> Instructions to follow:
In the data below, find the line that contains "-src/data/mockData.ts" and the line that contains "Also changed, not shown: other parts of README.md". Copy both, plus every line between them, exactly.

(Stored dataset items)
§ §

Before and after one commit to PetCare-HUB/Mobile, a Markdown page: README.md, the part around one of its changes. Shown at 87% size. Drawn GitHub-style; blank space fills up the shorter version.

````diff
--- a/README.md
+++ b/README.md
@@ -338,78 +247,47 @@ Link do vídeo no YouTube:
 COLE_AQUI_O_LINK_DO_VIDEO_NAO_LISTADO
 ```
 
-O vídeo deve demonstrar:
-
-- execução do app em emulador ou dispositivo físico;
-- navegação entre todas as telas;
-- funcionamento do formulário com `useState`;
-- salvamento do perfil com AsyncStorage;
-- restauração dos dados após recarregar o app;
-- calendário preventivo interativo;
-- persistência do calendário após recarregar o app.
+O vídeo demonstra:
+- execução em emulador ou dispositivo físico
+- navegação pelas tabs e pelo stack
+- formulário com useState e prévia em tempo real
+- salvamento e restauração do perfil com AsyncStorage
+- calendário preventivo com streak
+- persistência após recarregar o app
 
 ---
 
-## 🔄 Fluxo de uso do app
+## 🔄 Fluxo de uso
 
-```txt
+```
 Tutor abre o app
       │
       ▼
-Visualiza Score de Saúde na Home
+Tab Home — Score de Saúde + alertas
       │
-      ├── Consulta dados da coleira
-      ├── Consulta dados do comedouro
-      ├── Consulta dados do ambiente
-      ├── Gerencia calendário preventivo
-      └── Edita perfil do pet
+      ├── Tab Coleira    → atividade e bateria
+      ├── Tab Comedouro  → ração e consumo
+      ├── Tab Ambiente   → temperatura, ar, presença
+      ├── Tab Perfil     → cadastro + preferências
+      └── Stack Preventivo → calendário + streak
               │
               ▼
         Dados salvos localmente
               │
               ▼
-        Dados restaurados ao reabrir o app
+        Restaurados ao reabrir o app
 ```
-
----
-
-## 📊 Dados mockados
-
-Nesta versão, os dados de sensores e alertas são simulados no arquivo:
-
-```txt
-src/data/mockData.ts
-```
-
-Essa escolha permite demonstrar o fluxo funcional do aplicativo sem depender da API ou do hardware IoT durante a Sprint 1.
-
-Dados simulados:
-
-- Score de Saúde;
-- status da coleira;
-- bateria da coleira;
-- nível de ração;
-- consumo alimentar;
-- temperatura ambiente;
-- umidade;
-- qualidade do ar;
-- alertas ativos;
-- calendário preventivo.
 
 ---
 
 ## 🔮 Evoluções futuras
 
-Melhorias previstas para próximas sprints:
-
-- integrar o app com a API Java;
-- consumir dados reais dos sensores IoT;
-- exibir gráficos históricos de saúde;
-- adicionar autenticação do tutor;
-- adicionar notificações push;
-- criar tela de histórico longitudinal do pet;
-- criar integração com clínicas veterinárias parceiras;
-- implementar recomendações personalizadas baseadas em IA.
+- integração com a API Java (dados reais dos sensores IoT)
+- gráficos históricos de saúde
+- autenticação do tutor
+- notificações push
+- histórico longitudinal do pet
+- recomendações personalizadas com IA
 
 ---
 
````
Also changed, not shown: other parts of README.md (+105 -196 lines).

§ §

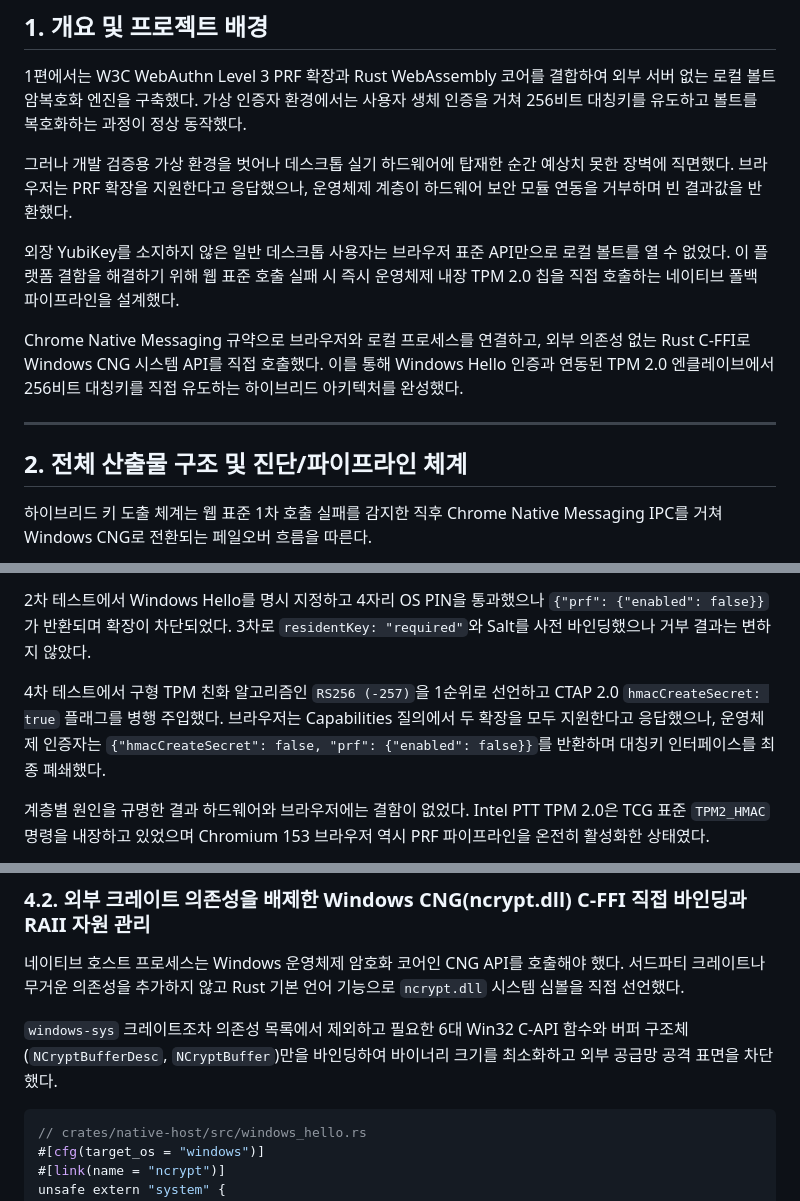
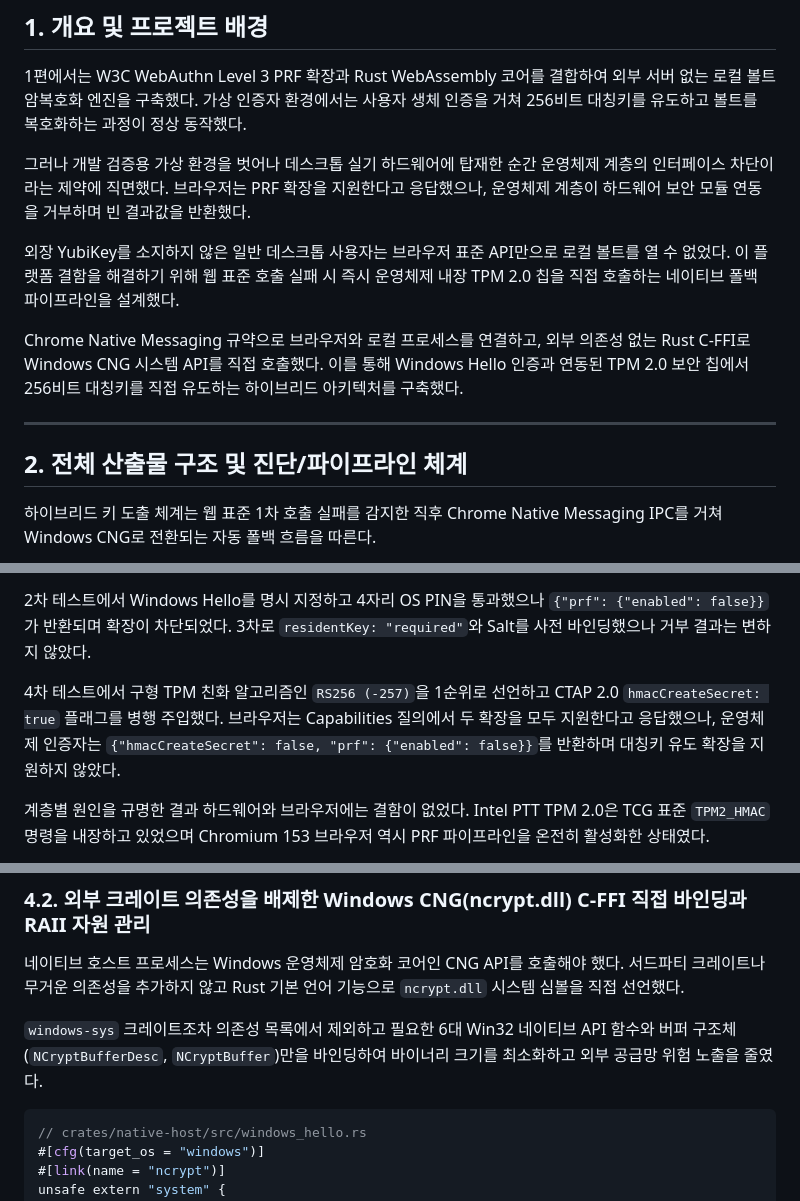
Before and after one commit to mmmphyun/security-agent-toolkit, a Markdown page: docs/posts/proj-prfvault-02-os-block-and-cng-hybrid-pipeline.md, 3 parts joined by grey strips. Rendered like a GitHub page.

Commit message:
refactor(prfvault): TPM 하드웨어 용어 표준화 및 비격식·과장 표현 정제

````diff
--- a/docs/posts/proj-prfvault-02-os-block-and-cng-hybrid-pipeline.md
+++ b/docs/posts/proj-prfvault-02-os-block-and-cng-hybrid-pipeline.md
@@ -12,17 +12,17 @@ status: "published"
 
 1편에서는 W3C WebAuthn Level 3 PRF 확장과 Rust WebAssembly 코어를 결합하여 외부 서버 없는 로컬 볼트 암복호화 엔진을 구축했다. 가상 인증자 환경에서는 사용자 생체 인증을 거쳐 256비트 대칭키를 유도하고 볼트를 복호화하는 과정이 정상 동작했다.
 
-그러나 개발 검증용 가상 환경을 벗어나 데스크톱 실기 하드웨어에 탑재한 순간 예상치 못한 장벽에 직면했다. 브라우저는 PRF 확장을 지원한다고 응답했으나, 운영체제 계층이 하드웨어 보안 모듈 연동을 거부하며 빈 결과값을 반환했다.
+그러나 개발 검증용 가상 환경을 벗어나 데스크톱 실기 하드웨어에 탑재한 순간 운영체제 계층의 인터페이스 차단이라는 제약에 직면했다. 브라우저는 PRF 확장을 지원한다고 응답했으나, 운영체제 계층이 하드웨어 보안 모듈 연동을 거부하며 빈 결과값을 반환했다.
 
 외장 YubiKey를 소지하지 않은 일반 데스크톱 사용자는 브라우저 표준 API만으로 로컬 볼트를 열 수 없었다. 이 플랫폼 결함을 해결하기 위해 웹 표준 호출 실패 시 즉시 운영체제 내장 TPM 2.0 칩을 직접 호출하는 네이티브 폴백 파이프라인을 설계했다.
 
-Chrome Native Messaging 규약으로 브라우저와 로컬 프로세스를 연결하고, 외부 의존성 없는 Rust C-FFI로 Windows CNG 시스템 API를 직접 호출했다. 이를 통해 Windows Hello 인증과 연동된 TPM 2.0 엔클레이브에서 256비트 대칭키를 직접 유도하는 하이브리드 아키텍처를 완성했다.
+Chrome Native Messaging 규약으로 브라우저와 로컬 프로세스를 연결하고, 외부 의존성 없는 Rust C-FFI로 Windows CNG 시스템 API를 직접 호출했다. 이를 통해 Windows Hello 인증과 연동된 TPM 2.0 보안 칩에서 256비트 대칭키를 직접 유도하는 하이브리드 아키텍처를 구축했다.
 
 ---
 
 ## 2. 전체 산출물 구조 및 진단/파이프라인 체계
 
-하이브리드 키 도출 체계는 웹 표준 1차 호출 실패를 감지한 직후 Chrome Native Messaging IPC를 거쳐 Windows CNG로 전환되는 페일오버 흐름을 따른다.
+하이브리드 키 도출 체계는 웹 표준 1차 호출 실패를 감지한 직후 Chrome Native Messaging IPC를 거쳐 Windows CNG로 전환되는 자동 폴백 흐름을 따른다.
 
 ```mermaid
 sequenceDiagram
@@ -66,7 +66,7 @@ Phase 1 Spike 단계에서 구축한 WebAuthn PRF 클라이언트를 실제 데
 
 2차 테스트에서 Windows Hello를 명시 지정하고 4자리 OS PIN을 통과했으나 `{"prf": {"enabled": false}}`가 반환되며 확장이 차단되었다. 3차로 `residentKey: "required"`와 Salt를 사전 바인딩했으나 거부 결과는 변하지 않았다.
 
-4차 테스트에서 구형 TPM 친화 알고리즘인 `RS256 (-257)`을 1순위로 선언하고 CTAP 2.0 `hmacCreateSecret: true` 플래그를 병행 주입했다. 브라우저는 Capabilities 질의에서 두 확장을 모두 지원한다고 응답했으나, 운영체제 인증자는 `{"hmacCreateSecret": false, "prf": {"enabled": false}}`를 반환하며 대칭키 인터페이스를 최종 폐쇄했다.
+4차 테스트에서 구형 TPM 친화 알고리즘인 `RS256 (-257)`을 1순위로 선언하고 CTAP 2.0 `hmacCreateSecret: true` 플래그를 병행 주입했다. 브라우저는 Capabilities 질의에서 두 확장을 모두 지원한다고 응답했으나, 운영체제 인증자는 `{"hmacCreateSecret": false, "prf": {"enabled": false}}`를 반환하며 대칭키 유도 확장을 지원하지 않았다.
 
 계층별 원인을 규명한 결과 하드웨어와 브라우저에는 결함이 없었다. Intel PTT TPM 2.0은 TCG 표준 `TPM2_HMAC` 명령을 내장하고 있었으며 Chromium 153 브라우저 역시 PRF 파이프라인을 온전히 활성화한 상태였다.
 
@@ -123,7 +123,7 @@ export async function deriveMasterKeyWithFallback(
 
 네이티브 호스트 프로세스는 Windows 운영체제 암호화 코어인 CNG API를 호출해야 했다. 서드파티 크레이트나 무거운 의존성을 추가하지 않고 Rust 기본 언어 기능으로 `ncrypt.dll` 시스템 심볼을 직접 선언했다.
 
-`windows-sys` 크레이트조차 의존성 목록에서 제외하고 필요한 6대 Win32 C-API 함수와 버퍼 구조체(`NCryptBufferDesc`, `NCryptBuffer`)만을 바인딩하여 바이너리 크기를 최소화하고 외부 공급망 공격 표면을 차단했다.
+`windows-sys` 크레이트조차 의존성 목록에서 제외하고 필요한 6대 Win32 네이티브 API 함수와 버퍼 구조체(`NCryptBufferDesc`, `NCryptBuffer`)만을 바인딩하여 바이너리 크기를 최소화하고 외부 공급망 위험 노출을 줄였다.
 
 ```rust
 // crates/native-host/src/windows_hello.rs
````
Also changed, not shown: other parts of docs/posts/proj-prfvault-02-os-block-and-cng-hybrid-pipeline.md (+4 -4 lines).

§ §

> Finished exercise:
-src/data/mockData.ts
-```
-
-Essa escolha permite demonstrar o fluxo funcional do aplicativo sem depender da API ou do hardware IoT durante a Sprint 1.
-
-Dados simulados:
-
-- Score de Saúde;
-- status da coleira;
-- bateria da coleira;
-- nível de ração;
-- consumo alimentar;
-- temperatura ambiente;
-- umidade;
-- qualidade do ar;
-- alertas ativos;
-- calendário preventivo.
 
 ---
 
 ## 🔮 Evoluções futuras
 
-Melhorias previstas para próximas sprints:
-
-- integrar o app com a API Java;
-- consumir dados reais dos sensores IoT;
-- exibir gráficos históricos de saúde;
-- adicionar autenticação do tutor;
-- adicionar notificações push;
-- criar tela de histórico longitudinal do pet;
-- criar integração com clínicas veterinárias parceiras;
-- implementar recomendações personalizadas baseadas em IA.
+- integração com a API Java (dados reais dos sensores IoT)
+- gráficos históricos de saúde
+- autenticação do tutor
+- notificações push
+- histórico longitudinal do pet
+- recomendações personalizadas com IA
 
 ---
 
````
Also changed, not shown: other parts of README.md (+105 -196 lines).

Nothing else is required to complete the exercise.